She loves her footy and when we head to the park she keenly practises her drop punts and handballs. It’s all done with a commentary, where the words Dangerfield and Selwood feature regularly.
However, in this circumstance, she was a little fazed. Entering the field of play and running on the same turf as the heroes who make the game look so fluid, brought a level of excitement that had her more hyped than an hour earlier when she had finished her fizzy drink.
The gate was slung open and out they poured. The four began their adventure with sheer aggression and violence. The older boy ran the ball while the three younger girls launched themselves at his torso in an attempt to drag him to ground.
They were successful and thank God the MRP wasn’t watching, as some of the blows landed with elbows and fists might have seen them sitting in the stands for the short term future.
To his credit the youngster took it all in his stride and finally a roughly laid out square became the template for their play as they kicked to each other.

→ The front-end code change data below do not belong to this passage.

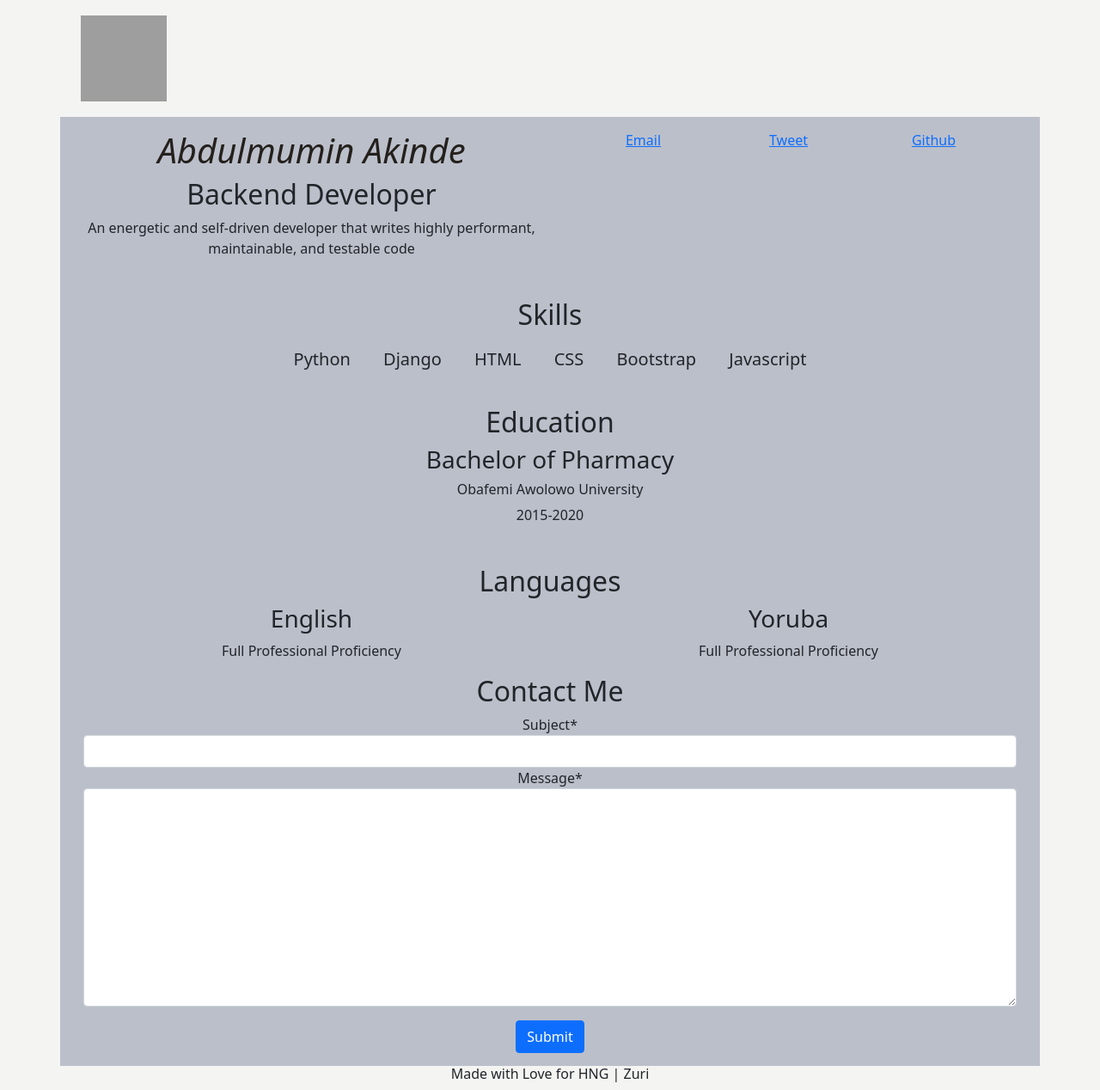
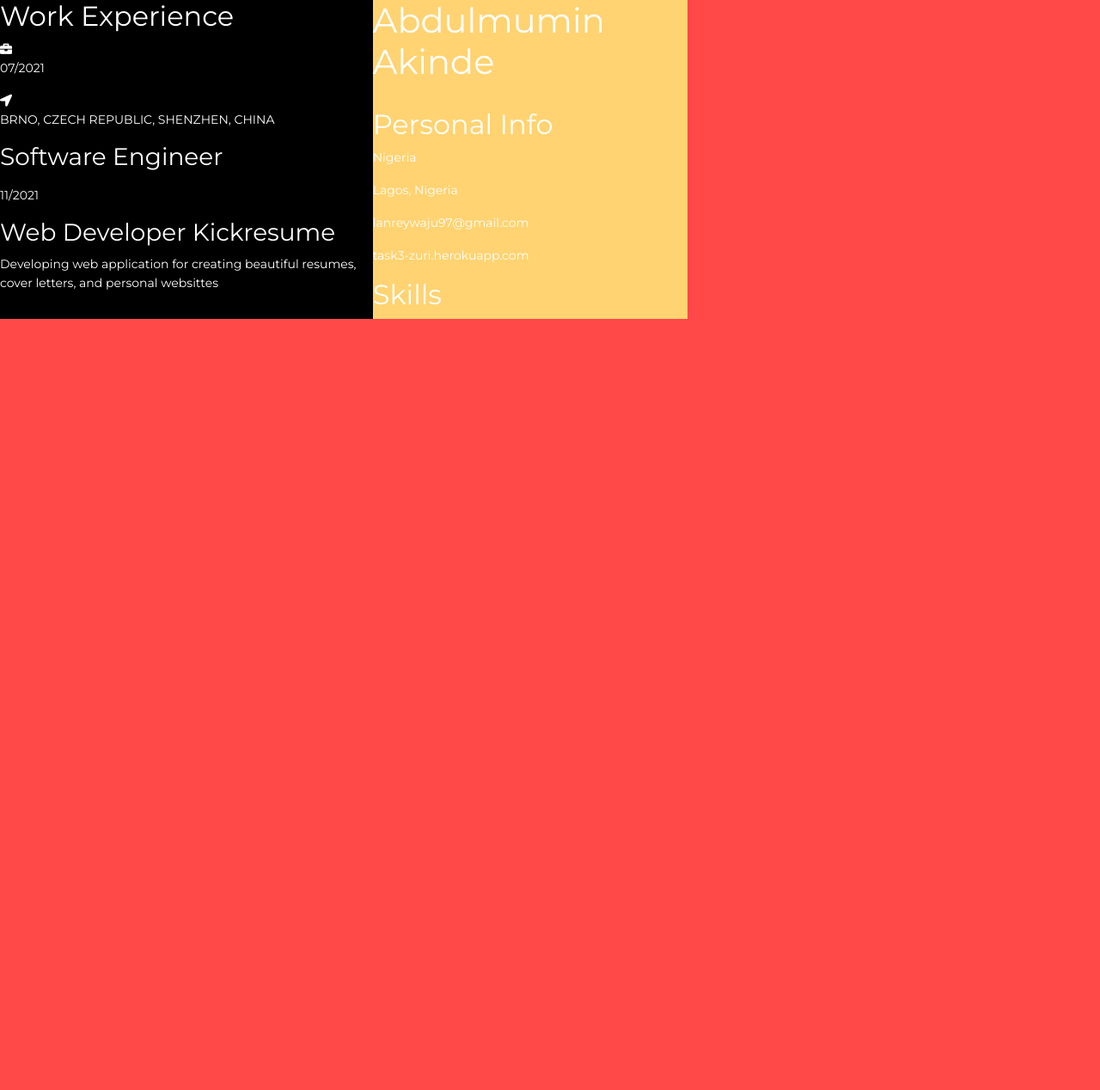
Before and after one commit to Lanrey-waju/zuri-backend, a Django app: page / in a window 1280 px wide. Shown: the whole page at 86% size. After the commit the page ends 371 px from the top, so only its background shows below. Run offline with Django 3.2, Linux system fonts and the light colour scheme; some libraries are stand-ins or nearby versions; grey boxes are pictures that could not be loaded.

Commit message:
design a new resume page

```diff
--- a/resume_app/static/main.css
+++ b/resume_app/static/main.css
@@ -51,3 +51,21 @@
   height: 100px;
   display: block;
 }
+
+.container {
+  background-color: #000000;
+}
+
+.container h2,
+p {
+  color: #ffe6e6;
+  font-size: 0.5rem;
+}
+
+.right-box {
+  background-color: #ffe6e6;
+}
+
+.p-info p {
+  color: #bd1616;
+}
--- /dev/null
+++ b/resume_app/static/new.css
@@ -0,0 +1,33 @@
+@import url("https://fonts.googleapis.com/css2?family=Montserrat:ital,wght@0,400;0,600;0,700;0,900;1,400&display=swap");
+* {
+  margin: 0;
+  padding: 0;
+  -webkit-box-sizing: box;
+          box-sizing: box;
+  list-style: none;
+  font-family: 'Montserrat', sans-serif;
+}
+
+body {
+  background: #ff4848;
+  font-size: 14px;
+  line-height: 22px;
+  color: #fff;
+}
+
+.resume {
+  width: 800px;
+  display: -webkit-box;
+  display: -ms-flexbox;
+  display: flex;
+}
+
+.resume .resume_left {
+  width: 500px;
+  background-color: black;
+}
+
+.resume .resume_right {
+  background-color: #ffd371;
+}
+/*# sourceMappingURL=new.css.map */
--- /dev/null
+++ b/resume_app/static/new.scss
@@ -0,0 +1,37 @@
+@import url('https://fonts.googleapis.com/css2?family=Montserrat:ital,wght@0,400;0,600;0,700;0,900;1,400&display=swap');
+
+* {
+  margin: 0;
+  padding: 0;
+  box-sizing: box;
+  list-style: none;
+  font-family: 'Montserrat', sans-serif;
+}
+
+body {
+  background: #ff4848;
+  font-size: 14px;
+  line-height: 22px;
+  color: #fff;
+}
+
+.resume {
+  width: 800px;
+  display: flex;
+  padding: 20px;
+
+  .resume_left {
+    width: 500px;
+    background-color: black;
+
+    .work {
+      .icon {
+        background-color: white;
+      }
+    }
+  }
+
+  .resume_right {
+    background-color: #ffd371;
+  }
+}
--- a/resume_app/templates/layout.html
+++ b/resume_app/templates/layout.html
@@ -15,11 +15,13 @@
     />
     <link
       rel="stylesheet"
-      href="https://cdnjs.cloudflare.com/ajax/libs/font-awesome/4.7.0/css/font-awesome.min.css"
+      href="https://use.fontawesome.com/releases/v5.15.4/css/all.css"
+      integrity="sha384-DyZ88mC6Up2uqS4h/KRgHuoeGwBcD4Ng9SiP4dIRy0EXTlnuz47vAwmeGwVChigm"
+      crossorigin="anonymous"
     />
-    <link rel="stylesheet" href="{% static 'main.css' %}" />
+    <link rel="stylesheet" href="{% static 'new.css' %}" />
   </head>
   <body>
-    {% block content %} {% endblock %}
+    {% block body %} {% endblock %}
   </body>
 </html>
--- a/resume_app/templates/resume_app/index.html
+++ b/resume_app/templates/resume_app/index.html
@@ -1,86 +1,64 @@
-{% extends 'layout.html' %} {% load static %} {% load crispy_forms_tags %}
-{% block content %}
-<header class="sticky-top container-lg">
-  <div>
-    <nav class="navbar navbar-expand-lg navbar-light">
-      <div class="container-md">
-        <div class="row">
-          <div class="col-md">
-            <a href="https://internship.zuri.team" target="blank"><img class="logo" src="https://cdn.hashnode.com/res/hashnode/image/upload/v1629079882319/m_TLVY1Rf.png?w=1600&h=840&fit=crop&crop=entropy&auto=compress,format&format=webp" alt="zuri-logo" srcset=""></a>
-          </div>
+{% extends 'layout.html' %} {% load static %}
+{% load crispy_forms_tags %} {% block body %}
+<div class="resume">
+  <div class="resume_left">
+    <div class="work">
+      <h2 class="sub-heading">Work Experience</h2>
+      <div class="work-history">
+        <div class="icon"><i class="fas fa-briefcase"></i></div>
+        <p class="date">07/2021</p>
+        <div class="icon"><i class="fas fa-location-arrow"></i></i></div>
+        <p class="date">BRNO, CZECH REPUBLIC, SHENZHEN, CHINA</p>
+        <div class="work-position">
+          <h3>Software Engineer</h3>
         </div>
+        <p class="date"></p>
       </div>
-    </nav>
-  </div>
-</header>
-{% if messages %} {% for message in messages %}
-<div class="alert alert-{{ message.tags }}">{{ message }}</div>
-{% endfor %} {% endif %}
-<!-- {% if form.errors %}
-  {% for error in form.errors %}
-    {{ error }}
-  {% endfor %}
-{% endif %} -->
-<div class="container resume">
-  <div class="row resume-div">
-    <div class="col">
-      <h1 class="main-heading">Abdulmumin Akinde</h1>
-      <h2>Backend Developer</h2>
-      <p>
-        An energetic and self-driven developer that writes highly performant, maintainable,
-        and testable code
-      </p>
-    </div>
-    <div class="col">
-      <div class="container">
-        <div class="row">
-          <a  class="col" href="#">Email</a>
-          <a class="col" href="#">Tweet</a>
-          <a class="col" href="#">Github</a>
+      <div class="work-history">
+        <div class="icon"></div>
+        <p class="date">11/2021</p>
+        <div class="icon"></div>
+        <p class="date"></p>
+        <div class="work-position">
+          <h3>Web Developer Kickresume</h3>
         </div>
+        <p class="date">
+          Developing web application for creating beautiful resumes, cover
+          letters, and personal websittes
+        </p>
+      </div>
+      <div class="work-history">
+        <div class="icon"></div>
+        <p class="date"></p>
+        <div class="icon"></div>
+        <p class="date"></p>
+        <div class="work-position"></div>
+        <p class="date"></p>
       </div>
     </div>
   </div>
-  <div class="skill">
-    <h2>Skills</h2>
-    <button class="btn btn-lg">Python</button>
-    <button class="btn btn-lg">Django</button>
-    <button class="btn btn-lg">HTML</button>
-    <button class="btn btn-lg">CSS</button>
-    <button class="btn btn-lg">Bootstrap</button>
-    <button class="btn btn-lg">Javascript</button>
-  </div>
-  <div class="education">
-    <h2>Education</h2>
-    <h3>Bachelor of Pharmacy</h3>
-    <h6>Obafemi Awolowo University</h6>
-    <p>2015-2020</p>
-  </div>
-  <div class="container language">
-    <h2>Languages</h2>
-    <div class="row">
-      <div class="col">
-        <h3>English</h3>
-        <p>Full Professional Proficiency</p>
-      </div>
-      <div class="col">
-        <h3>Yoruba</h3>
-        <p>Full Professional Proficiency</p>
-      </div>
+  <div class="resume_right">
+    <div class="heading">
+      <h1 class="name">Abdulmumin Akinde</h1>
     </div>
-    <div class="row">
-      <div class="col">
-        <h2>Contact Me</h2>
-        <form action="{% url 'home-page' %}" method="POST">
-        <div class="mb-3">{% csrf_token %} {{ form|crispy }}</div>
-        <button type="submit" class="btn btn-primary">Submit</button>
-      </div>
-  </div>
-  </form>
+    <div class="img-container">
+      <img src="" alt="" />
+    </div>
+    <div class="p_info">
+      <h2>Personal Info</h2>
+    </div>
+    <div class="icon"></div>
+    <p>Nigeria</p>
+    <div class="icon"></div>
+    <p>Lagos, Nigeria</p>
+    <div class="icon"></div>
+    <p>lanreywaju97@gmail.com</p>
+    <div class="icon"></div>
+    <p>task3-zuri.herokuapp.com</p>
+    <div class="skills">
+      <h2>Skills</h2>
+
+    </div>
   </div>
 </div>
-<section class="container">
-  <h6>Made with Love for HNG | Zuri</h6>
-</section>
-
 {% endblock %}
```
Also changed, not shown: 1 other file.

What was fascinating was that each time a kick wasn’t marked by the intended target (which was quite often) a madcap chase ensued and the ball winner was eventually caught and accosted by the other three. It was beautiful, hilarious and profound to watch, all at the same time. The final result was a mighty lot of fumbling, a ‘stacks on’ situation and the comical sight of a young child sitting comfortably atop three other kids all laughing, screaming and chiacking.
The profundity of the situation was just how powerful the simple action of entering the field of play can be. Sharing the same blades of grass, kicking a ball through the same posts and for a few moments, having some understanding of what it might be like to be on the big stage.

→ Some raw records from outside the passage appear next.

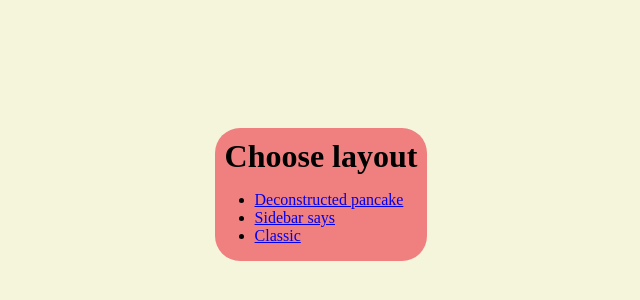
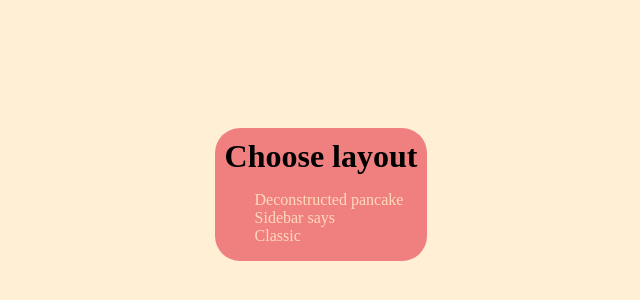
Before and after one commit to AleksMarinova/testing-css-layouts, a plain HTML site: page index.html in a window 1280 px wide. Shown: the part 200-500 px from the top of the page, without its empty margins (319-959 px from the left). Drawn offline with Linux system fonts and the light colour scheme.

Commit message:
fixed centering issues

```diff
--- a/style.css
+++ b/style.css
@@ -1,5 +1,5 @@
 body {
-	background-color: beige;
+	background-color: papayawhip;
 	display: grid;
 	place-items: center;
 }
@@ -10,7 +10,7 @@ body {
 	color: black;
 	background-color: lightcoral;
 	border-radius: 25px;
-	margin: 40vh;
+	margin-top: 40vh;
 	text-decoration: none;
 }
 
@@ -24,3 +24,12 @@ ul {
 	color: black;
 
 }
+
+a {
+	text-decoration: none;
+	color: peachpuff;
+}
+
+ul {
+	list-style-type: none;
+}
```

The pictures being drawn in the minds of the kids were almost visible in the stands, as a little tacker took possession and turned onto his left foot, a young teen climbed on the back of a friend in an attempt to take a ‘hanger’ and a young girl kicked truly from the top of the goal square.

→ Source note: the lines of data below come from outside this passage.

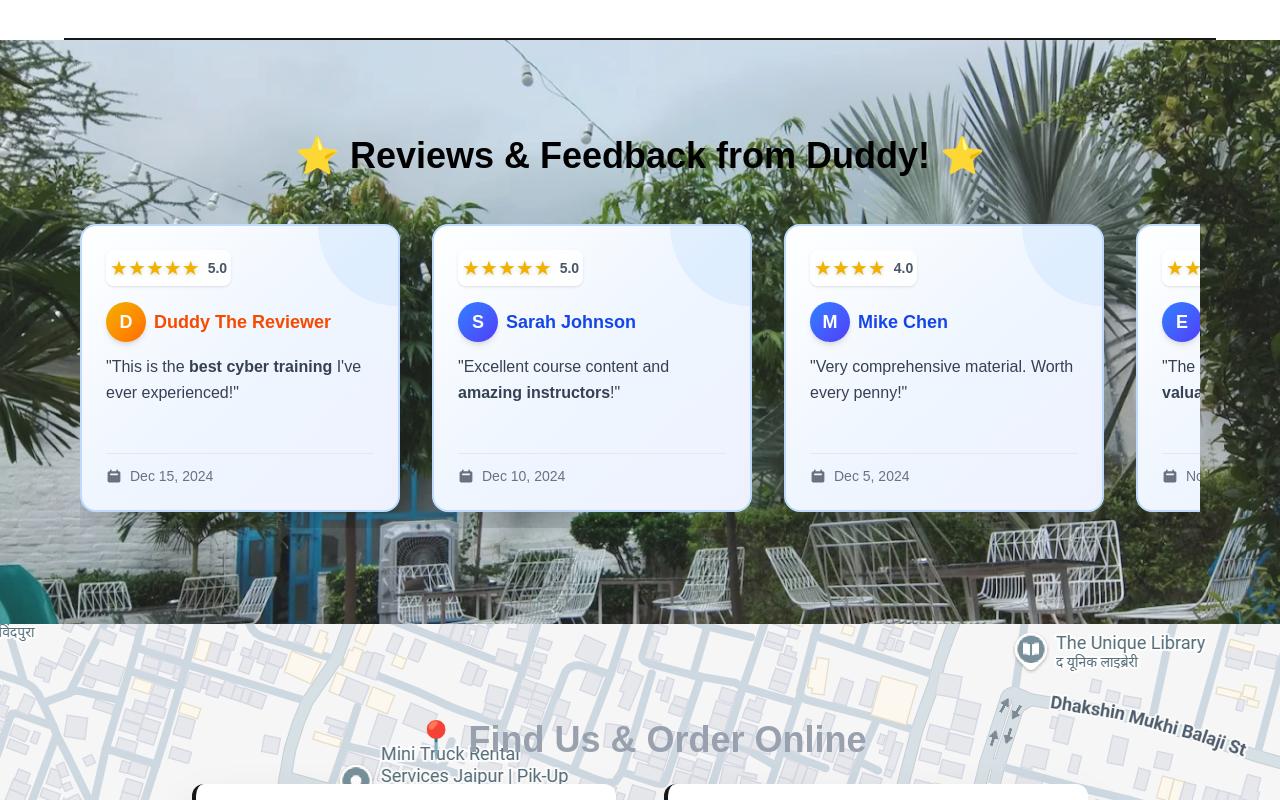
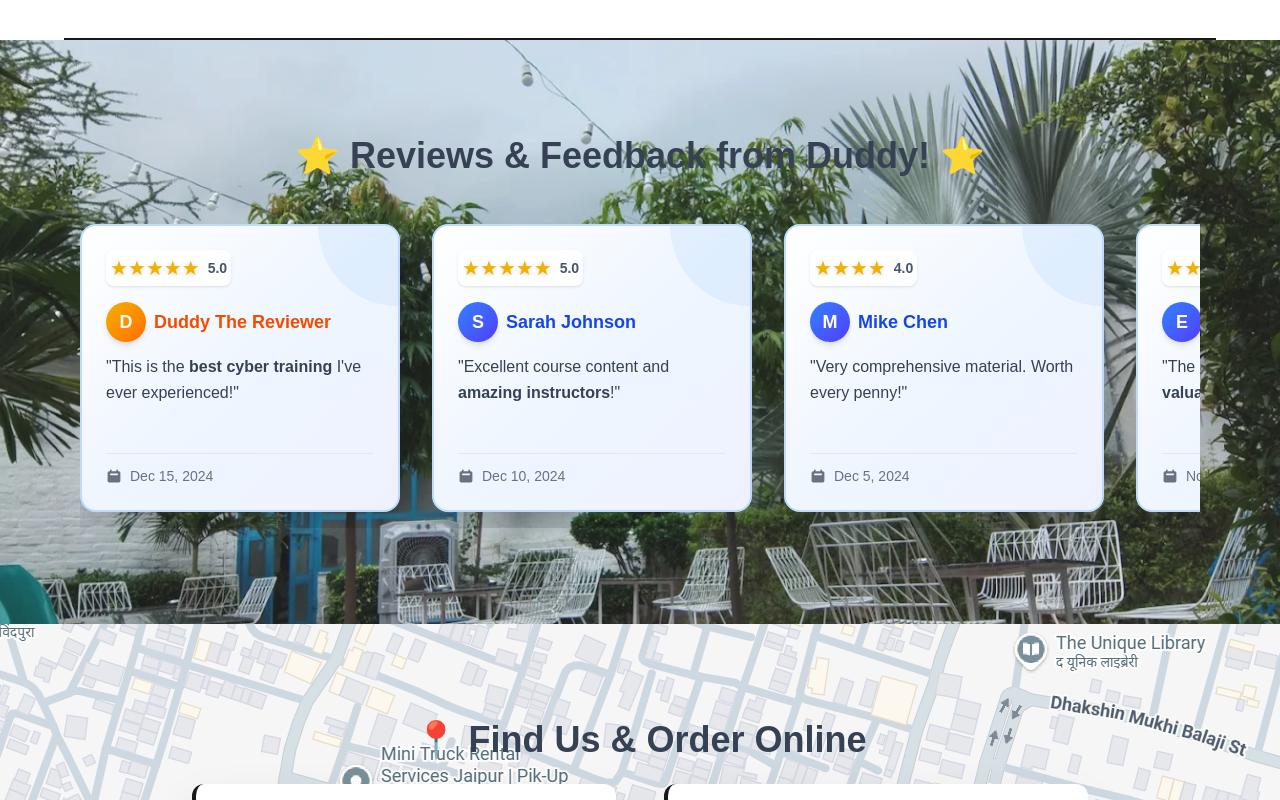
Before and after one commit to rohitsingh7568/Ch.Fi.cafe, a Next.js app: page / in a window 1280 px wide. Shown: the part 3620-4420 px from the top of the page. Built offline with nearby package versions, Linux system fonts and the light colour scheme.

Commit message:
text color

```diff
--- a/app/page.tsx
+++ b/app/page.tsx
@@ -479,7 +479,7 @@
           />
         </div>
         <div className="container mx-auto px-4 max-w-6xl relative z-50">
-          <h2 className="text-3xl md:text-4xl font-bold text-center mb-12 text-black flex items-center justify-center">
+          <h2 className="text-3xl md:text-4xl font-bold text-center mb-12 text-gray-700 flex items-center justify-center">
             ⭐ Reviews & Feedback from Duddy! ⭐
           </h2>
 
@@ -595,7 +595,7 @@
         }}
       >
         <div className="container mx-auto px-4 text-center max-w-6xl">
-          <h2 className="text-3xl md:text-4xl font-bold mb-6 text-gray-400">
+          <h2 className="text-3xl md:text-4xl font-bold mb-6 text-gray-700">
             📍 Find Us & Order Online
           </h2>
 
```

It’s all a bit field of dreams, but there is something special happening in the minds of the kids during those moments, and let’s all admit it, the adults as well. For every cute little kid, there is an adult emulating the kicking style of their hero or posing by instructing their own kids on the appropriate techniques and skills required to play the game.
Footage of our current stars participating in kick-to-kick would be worth its weight in gold, as well as potentially forming part of what could be one of the greatest advertising campaigns of all time. Imagine footage of a young Joel Selwood, Gary Ablett Jnr or Joe Daniher spliced with modern day images, the young boy morphed into the grown man.
The beauty of the game could never be more accurately captured than through the passion for footy, established in early kick-to-kick experiences, seen as fuelling the careers of the current champions.
On the way home, my daughter asked for a kick in the park. Unfortunately, light beat us. I hope we get a few chances this week, just as I hope that the AFL always keeps kick-to-kick as an integral part of the match day experience.
If it was ever lost, something far more important and powerful could be lost as well.